TSAs are important to schools to show where they might be going wrong, says Ma On Shan Methodist Primary School principal, Chan Kam-fai. He says the Territory-wide System Assessment is an important guide to show a school's strengths and key areas that needed change.
The tests are very unpopular. At a special Legislative Council hearing last Sunday, the TSA Concern Group submitted a 43,623-signature petition to end the exam for Primary Three students. The hearing was attended by more than 100 members of the public, including parents, educators and students.
Speaking to Young Post yesterday, Chan said the assessment lets schools keep track of students' progress. "The test shows us what level our students are at and which aspects are particularly weak," he said. For example, if the results show students have a hard time forming proper questions, the school can adjust their strategies.
He added that even without TSAs, students would still be under intense pressure. "If the Education Bureau scrapped the city-wide assessment, the schools would still have their own internal assessment to test students. So it's better to focus on how they can make the TSA more suitable to pupils' levels and needs."
Young Post reader Leung Ho-yi from Tsuen Wan Public Ho Cheun Yiu Memorial College says that scrapping the exams would do nothing to lift the pressure from students.
"Parents will arrange a lot of activities, like piano lessons or sports, so young people won't have enough time to relax.
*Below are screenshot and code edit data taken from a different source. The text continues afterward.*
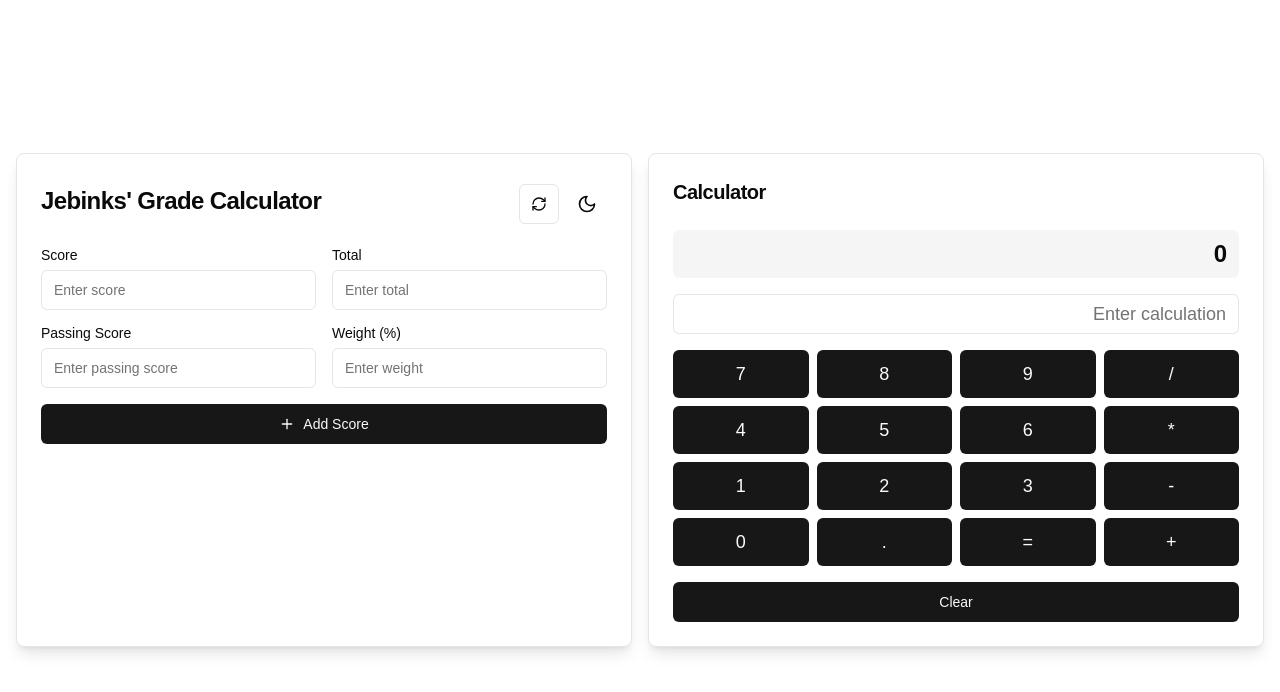
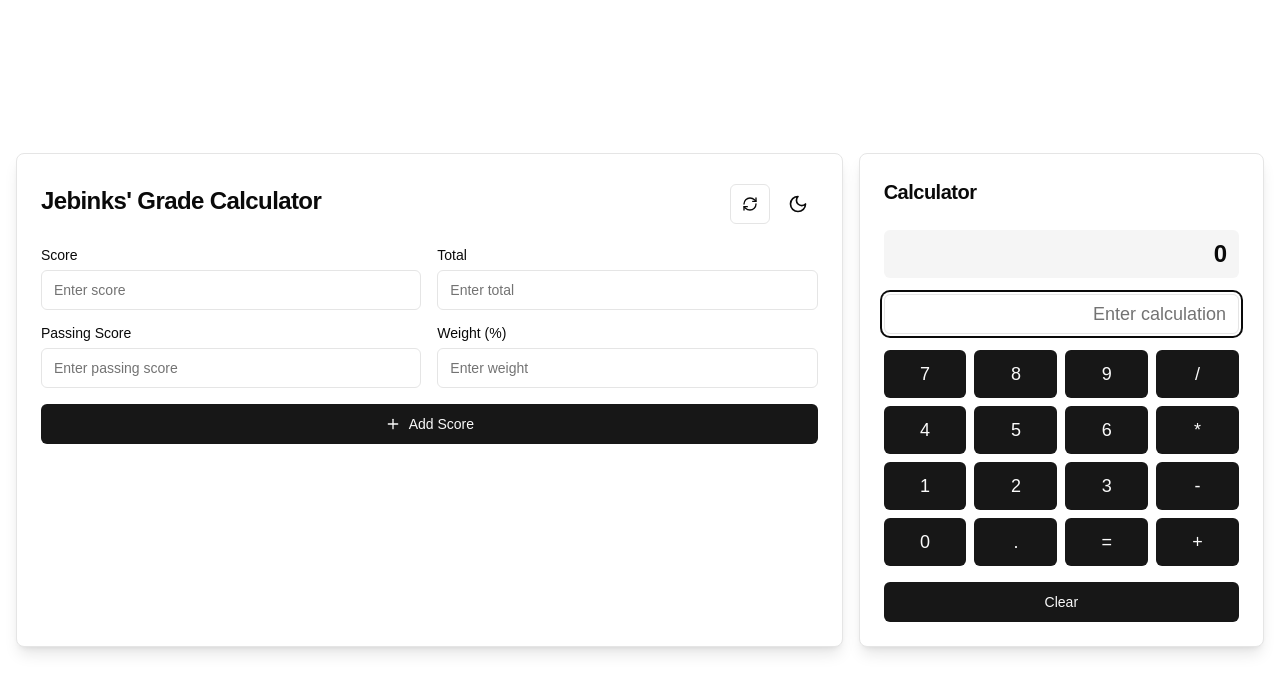
Before and after one commit to kdlibiran/gradecalculator, a Next.js app: page / in a window 1280 px wide. Shown: the top 692 px of the page. Built offline with nearby package versions, Linux system fonts and the light colour scheme.

Commit message:
change style

```diff
--- a/components/grade-calculator.tsx
+++ b/components/grade-calculator.tsx
@@ -1,6 +1,6 @@
 "use client"
 
-import { useState, useEffect } from "react"
+import { useState, useEffect, useRef } from "react"
 import { Plus, Trash2, Moon, Sun, Edit, Copy, Calculator, RefreshCw } from "lucide-react"
 import { Button } from "@/components/ui/button"
 import { Input } from "@/components/ui/input"
@@ -43,6 +43,7 @@ export default function GradeCalculatorComponent() {
   const [calculatorInput, setCalculatorInput] = useState("")
   const [calculatorResult, setCalculatorResult] = useState("")
   const { theme, setTheme } = useTheme()
+  const calculatorInputRef = useRef<HTMLInputElement>(null)
 
   const addEntry = (e: React.FormEvent) => {
     e.preventDefault()
@@ -164,6 +165,7 @@ export default function GradeCalculatorComponent() {
     try {
       const result = eval(calculatorInput)
       setCalculatorResult(result.toString())
+      setCalculatorInput("")
     } catch (error) {
       setCalculatorResult("Error")
     }
@@ -184,10 +186,27 @@ export default function GradeCalculatorComponent() {
     setError(null)
   }
 
+  const handleCalculatorKeyDown = (e: React.KeyboardEvent<HTMLInputElement>) => {
+    if (e.key === "Enter") {
+      calculateResult()
+    } else if (e.key === "Escape") {
+      clearCalculator()
+    } else if (/^[0-9+\-*/.]$/.test(e.key)) {
+      e.preventDefault()
+      handleCalculatorInput(e.key)
+    }
+  }
+
+  useEffect(() => {
+    if (calculatorInputRef.current) {
+      calculatorInputRef.current.focus()
+    }
+  }, [])
+
   return (
     <div className="container mx-auto p-4 max-w-7xl">
-      <div className="grid grid-cols-1 md:grid-cols-2 gap-4">
-        <Card className="bg-background shadow-lg">
+      <div className="grid grid-cols-1 md:grid-cols-3 gap-4">
+        <Card className="md:col-span-2 bg-background shadow-lg">
           <CardHeader className="flex flex-row items-center justify-between">
             <CardTitle className="text-2xl font-bold">Jebinks' Grade Calculator</CardTitle>
             <div className="flex items-center space-x-2">
@@ -386,8 +405,10 @@ export default function GradeCalculatorComponent() {
                 {calculatorResult || calculatorInput || '0'}
               </div>
               <Input
+                ref={calculatorInputRef}
                 value={calculatorInput}
                 onChange={(e) => setCalculatorInput(e.target.value)}
+                onKeyDown={handleCalculatorKeyDown}
                 placeholder="Enter calculation"
                 className="text-right text-lg"
               />
```
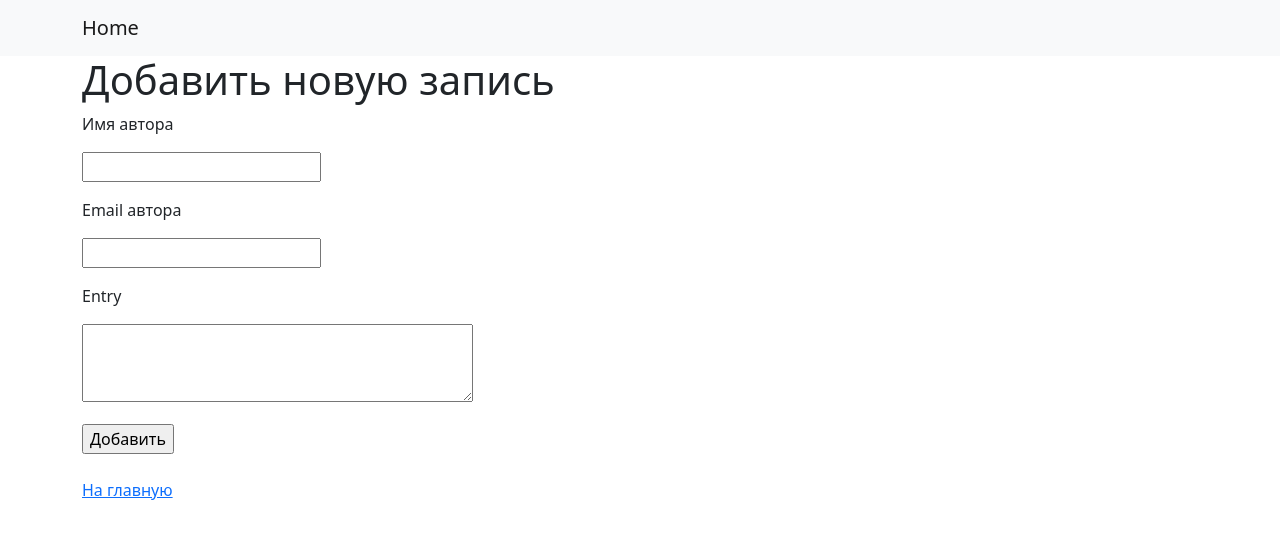
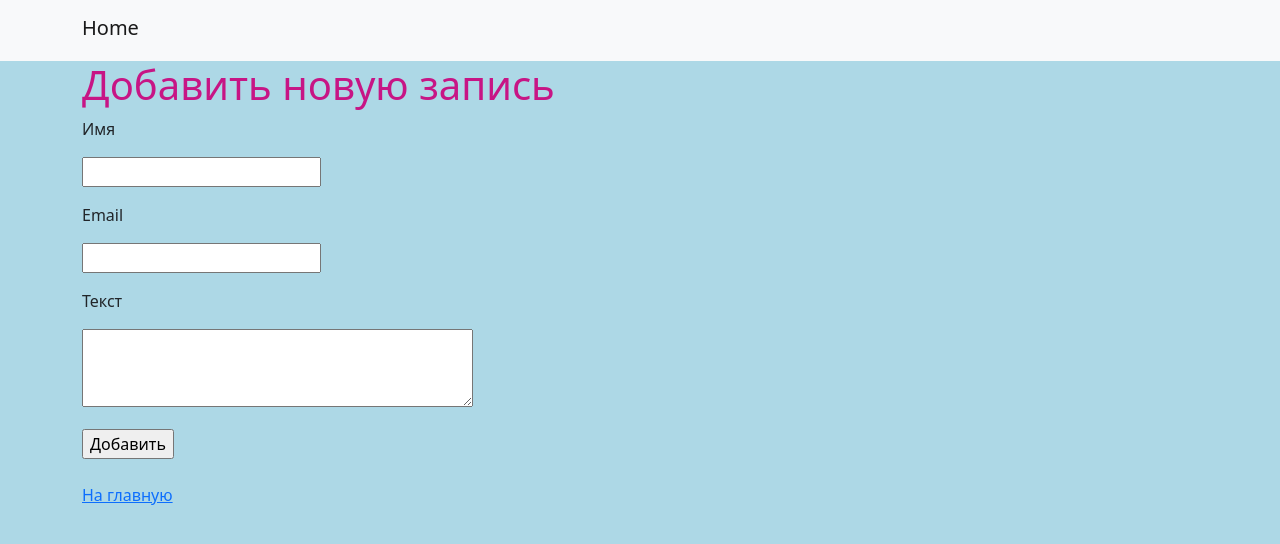
Before and after one commit to ErmekS/exam6, a Django app: page /guest/add/ in a window 1280 px wide. Shown: the top 544 px of the page. Run offline with Django 4.2, Linux system fonts and the light colour scheme.

Commit message:
Добавил стили

```diff
--- a/templates/base.html
+++ b/templates/base.html
@@ -5,7 +5,7 @@
     <meta charset="UTF-8">
     <link href="https://cdn.jsdelivr.net/npm/bootstrap@5.0.2/dist/css/bootstrap.min.css" rel="stylesheet"
           integrity="sha384-EVSTQN3/azprG1Anm3QDgpJLIm9Nao0Yz1ztcQTwFspd3yD65VohhpuuCOmLASjC" crossorigin="anonymous">
-{#    <link rel="stylesheet" href="{% static "css/style.css" %}">#}
+    <link rel="stylesheet" href="{% static "css/style.css" %}">
     <title>{% block title %}Главная{% endblock %}</title>
 </head>
 <body>
--- a/templates/delete.html
+++ b/templates/delete.html
@@ -1,4 +1,5 @@
 {% extends "base.html" %}
+{% load static %}
 {% block title %}Удаление записи{% endblock %}
 
 {% block content %}
@@ -7,5 +8,5 @@
     <h2>Вы уверены что хотите удалить запись {{ guestbook.author }}?</h2>
     <button type="submit">Да</button>
 </form>
-    <a href="{% url "index" %}">Нет</a>
+   <button type="submit"><a href="{% url "index" %}">Нет</a></button>
 {% endblock %}
--- a/webapp/forms.py
+++ b/webapp/forms.py
@@ -3,6 +3,6 @@ from django.forms import widgets
 
 
 class GuestbookForm(forms.Form):
-    author = forms.CharField(max_length=20, required=True, label='Имя автора')
-    email = forms.EmailField(empty_value=True, required=True, label='Email автора')
-    entry = forms.CharField(max_length=2000, required=True, label='Entry', widget=widgets.Textarea(attrs={"cols": 40, "rows": 3}))
+    author = forms.CharField(max_length=20, required=True, label='Имя')
+    email = forms.EmailField(empty_value=True, required=True, label='Email')
+    entry = forms.CharField(max_length=2000, required=True, label='Текст', widget=widgets.Textarea(attrs={"cols": 40, "rows": 3}))
--- /dev/null
+++ b/webapp/static/css/style.css
@@ -0,0 +1,19 @@
+button {
+    width: 200px;
+    margin-bottom: 25px;
+}
+
+ body {
+    background-color: lightblue;
+ }
+
+ h1 {
+     color: mediumvioletred
+ }
+ h2 {color: mediumvioletred
+ }
+ h3 {color: mediumvioletred }
+ h4 {color: mediumvioletred }
+ h5 {color: mediumvioletred }
+
+div {margin-bottom: 5px}
```
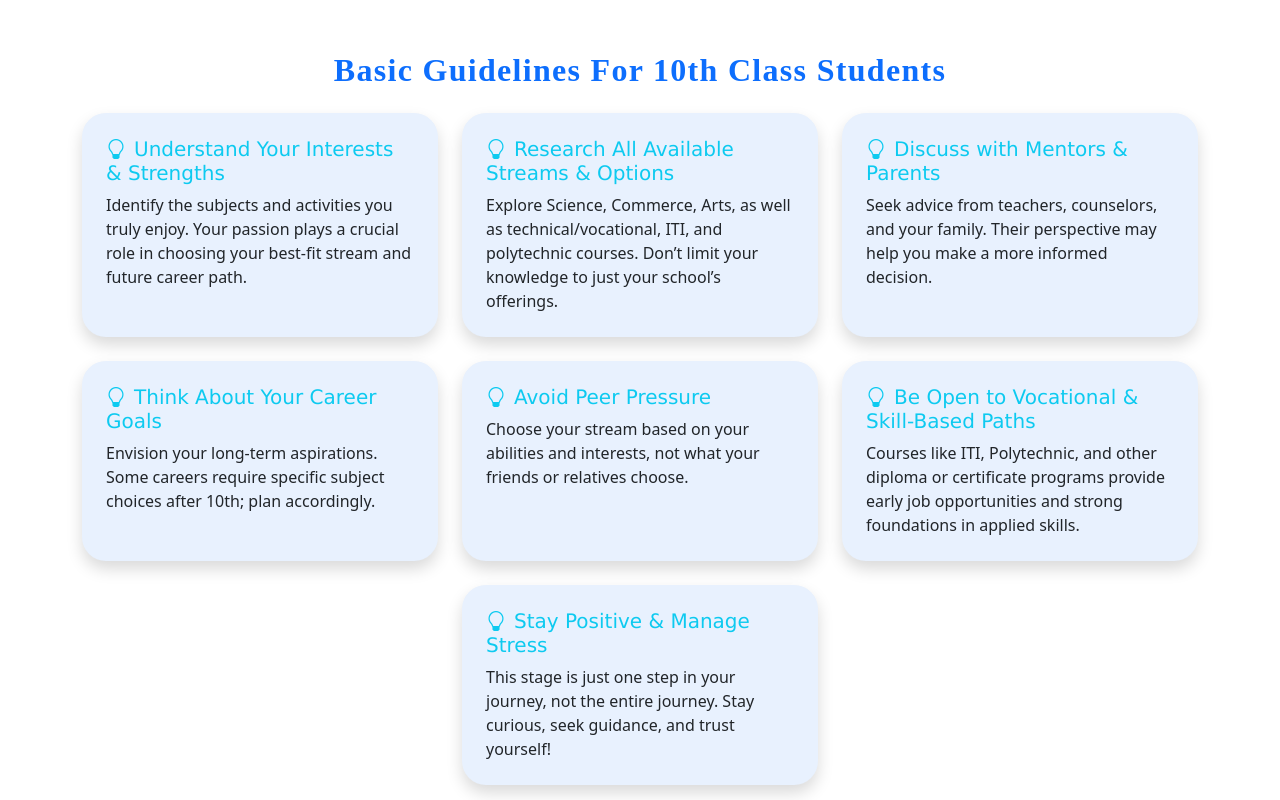
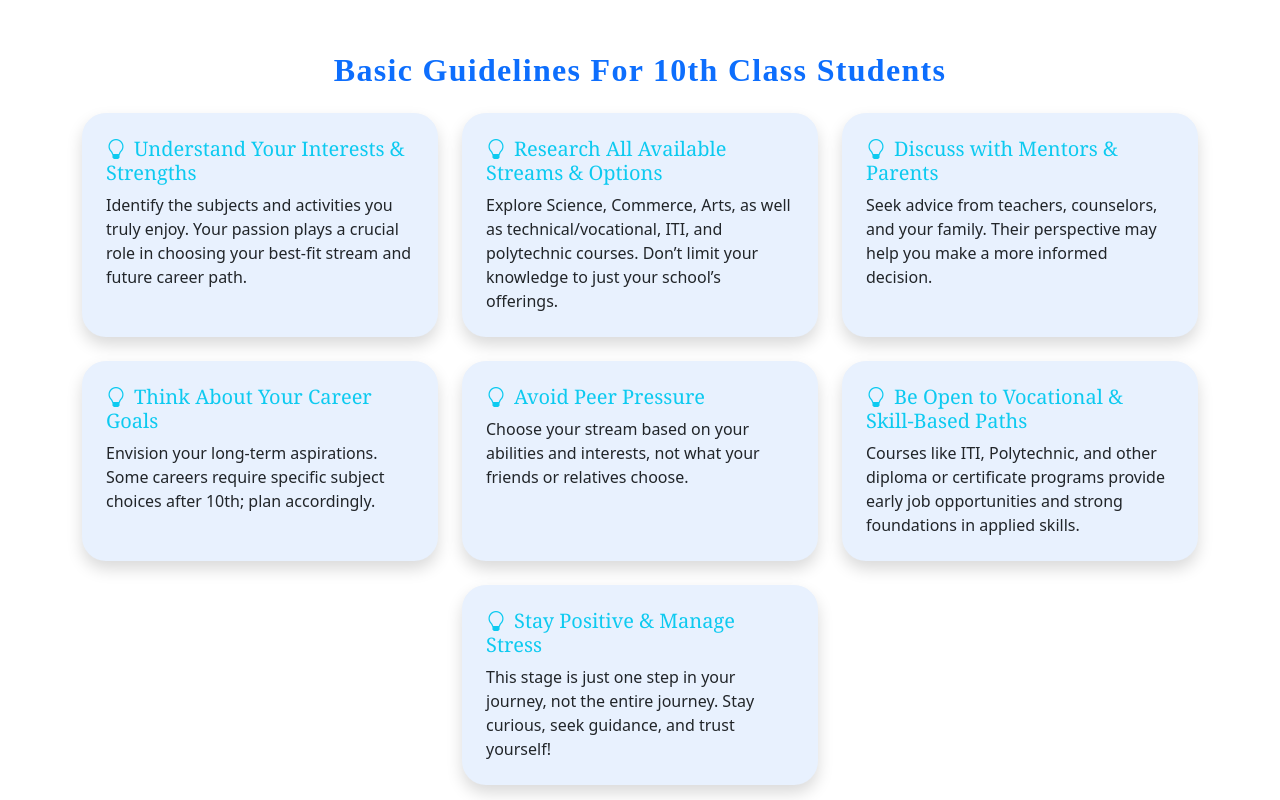
Before and after one commit to PuttaPramod/Guidex, an Angular app: page / in a window 1280 px wide. Shown: the part 880-1680 px from the top of the page. Built offline with nearby package versions, Linux system fonts and the light colour scheme.

Commit message:
changed font

```diff
--- a/src/styles.css
+++ b/src/styles.css
@@ -131,5 +131,5 @@
 }
 
 .mysub{
-  font-family:Verdana, Geneva, Tahoma, sans-serif;
+  font-family:Cambria, Cochin, Georgia, Times, 'Times New Roman', serif;
 }
```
Their childhood will still be affected," she said. "Parents and schools have the responsibility to ensure a better school life for us."